The CD can be purchased from their online bookshop
The Manchester & Lancashire Family History Society are delighted to announce the completion of the CD of baptisms for St Chad’s RC Church, Cheetham Hill, Manchester, covering the period 1772-1893.
St Chad’s is the Catholic mother church of Manchester with its origins in the mid 18th century, and spawned the daughter parishes of St Mary’s, Mulberry Street (The Hidden Gem), and St Augustine’s before relocating to its present site on Cheetham Hill.
The new CD contains transcripts, indexes and original scans of the first twelve volumes of baptism registers and will be an invaluable resource for anybody researching their early Catholic ancestors in Manchester.
The CD can be purchased from the MLFHS Bookshop.
The Salford Diocesan Archives are proceeding with a plan to digitise early parish registers from every one of churches in the diocese. The project is being supported by the diocesan hierarchy, and was given the support of the new Bishop, John Arnold in his recent Ad Clerum.
The project includes all baptism, confirmation, marriage and death registers deposited at Lancashire County Record Office, and those still held in the parishes, and covers dates up to the mid 20th century.
As of the end of August 2015, the registers from all churches in the Borough of Manchester have been completed, with exception to Mount Carmel, Blackley, and this church is now scheduled for September.
The Boroughs of Stockport and Tameside were started in August, Heaton Norris has been competed and Denton is scheduled for September.
The Borough of Salford is also underway with only the Cathedral, St Peter’s, Greengate, St Thomas of Canterbury, Higher Broughton and St Edmund, Little Hulton, still being outstanding.
Once scanned and in PDF electronic book format, different registers are being passed on to the Manchester & Lancashire Family History Society, the Catholic Family History Society, the Lancashire Online Parish Clerks, and to other individuals for indexing and transcribing.
For more information the Salford Diocesan Archives can be contacted through their website below.
Records largely relate to French emigrés and their subsequent families. Baptisms are recorded from a number of Hampshire locations as well as in London. The earlier burials are almost all at St Helier, Isle of Jersey, and Winchester, as are many marriages, while those of 1813-14 are at Lymington. Much genealogical data beyond that normally found in such registers is provided.
The originals of these registers are held in the French National Archives at Nantes. A filmstrip copy was given to the Archivist of the Portsmouth Roman Catholic Diocese, and this was lodged for safekeeping and for wider access at the Portsmouth City Archives, located at the Portsmouth History Centre. References are provided to enable copies from the filmstrip to be obtained.
The transcriptions are provided in both date and surname order, in searchable PDF formats.
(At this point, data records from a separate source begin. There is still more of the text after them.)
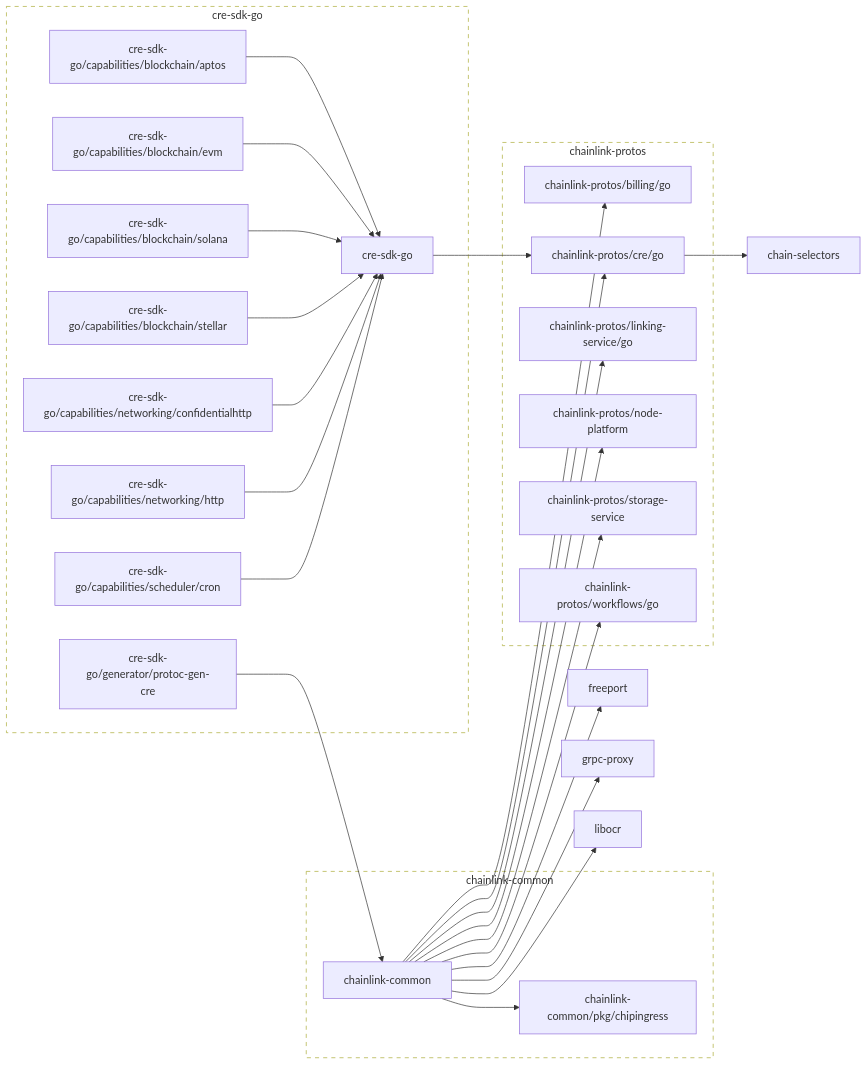
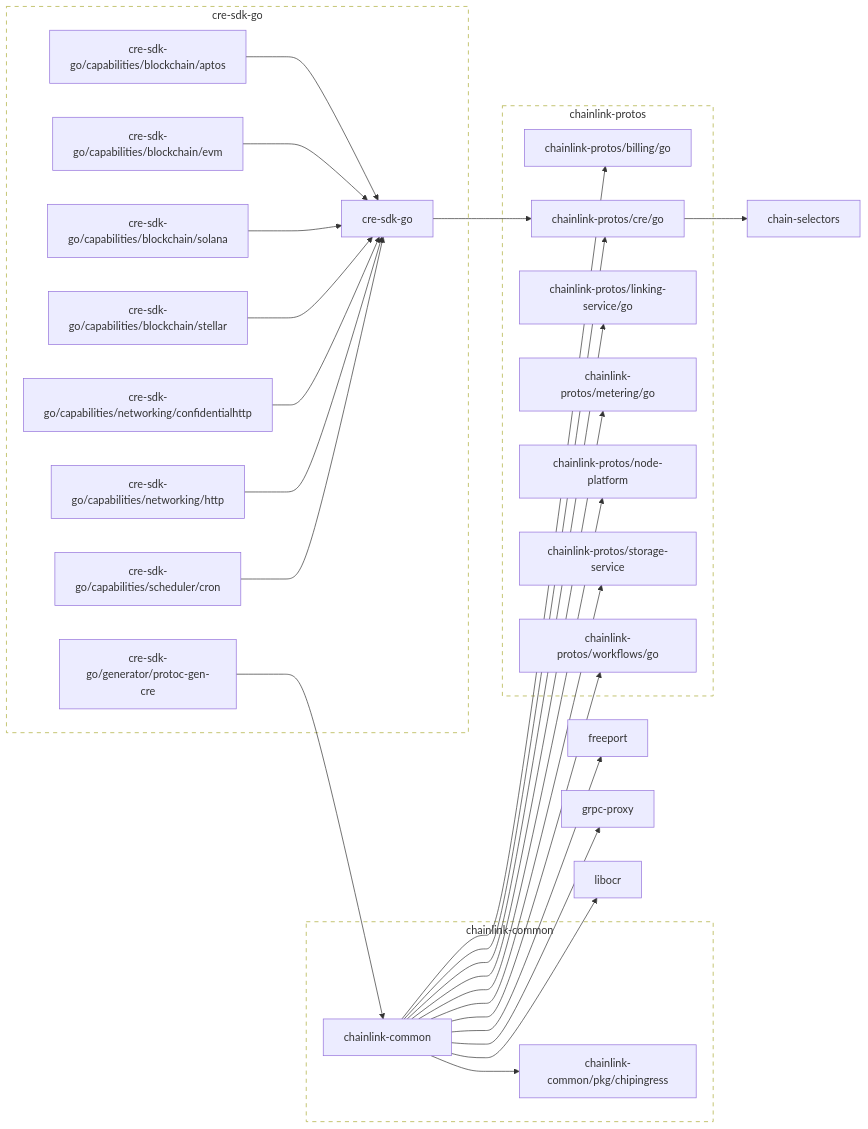
One commit to smartcontractkit/cre-sdk-go changed the diagram in go.md. Above: the diagram before and after it, drawn with Mermaid. The commit also changed 11 other files, not shown here.

```diff
--- a/go.md
+++ b/go.md
@@ -8,6 +8,7 @@
 	chainlink-common --> chainlink-protos/billing/go
 	chainlink-common --> chainlink-protos/cre/go
 	chainlink-common --> chainlink-protos/linking-service/go
+	chainlink-common --> chainlink-protos/metering/go
 	chainlink-common --> chainlink-protos/node-platform
 	chainlink-common --> chainlink-protos/storage-service
 	chainlink-common --> chainlink-protos/workflows/go
@@ -23,6 +24,8 @@
 	click chainlink-protos/cre/go href "https://github.com/smartcontractkit/chainlink-protos"
 	chainlink-protos/linking-service/go
 	click chainlink-protos/linking-service/go href "https://github.com/smartcontractkit/chainlink-protos"
+	chainlink-protos/metering/go
+	click chainlink-protos/metering/go href "https://github.com/smartcontractkit/chainlink-protos"
 	chainlink-protos/node-platform
 	click chainlink-protos/node-platform href "https://github.com/smartcontractkit/chainlink-protos"
 	chainlink-protos/storage-service
@@ -64,6 +67,7 @@
 		 chainlink-protos/billing/go
 		 chainlink-protos/cre/go
 		 chainlink-protos/linking-service/go
+		 chainlink-protos/metering/go
 		 chainlink-protos/node-platform
 		 chainlink-protos/storage-service
 		 chainlink-protos/workflows/go
```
You can purchase a copy by paying with a credit card here.
The Online Parish Clerks project for the County of Lancashire aims to extract and preserve the records from the various parishes and to provide online access to that data, free of charge, along with other data of value to family and local historians conducting research in the County of Lancashire. There are a number of Roman Catholic registers that have been transcribed and are available.
I recently posted about Latin used in marriage registers. The good news is that the baptismal registers that I have seen are quite a bit easier to understand as they are in tabular form. The image below is from St. Mary’s in Wigan in 1835 – if you click on it it should expand so that you can see the column headings. These are (with my translation):
We have the same abbreviation in the last column that I couldn’t translate in the marriage register. I’m pretty sure now that it means Apostolic Missionary. Parishes were not established until quite late and so the priest would be serving at a mission.
So this type of register is much easier to understand. Note that first names are in Latin and so again there can be uncertainty over James/Jacob etc. Another word that you will see is ‘olim’ in the Nomina Parentum column next to the mother’s name. This word means once and so gives the mother’s maiden name.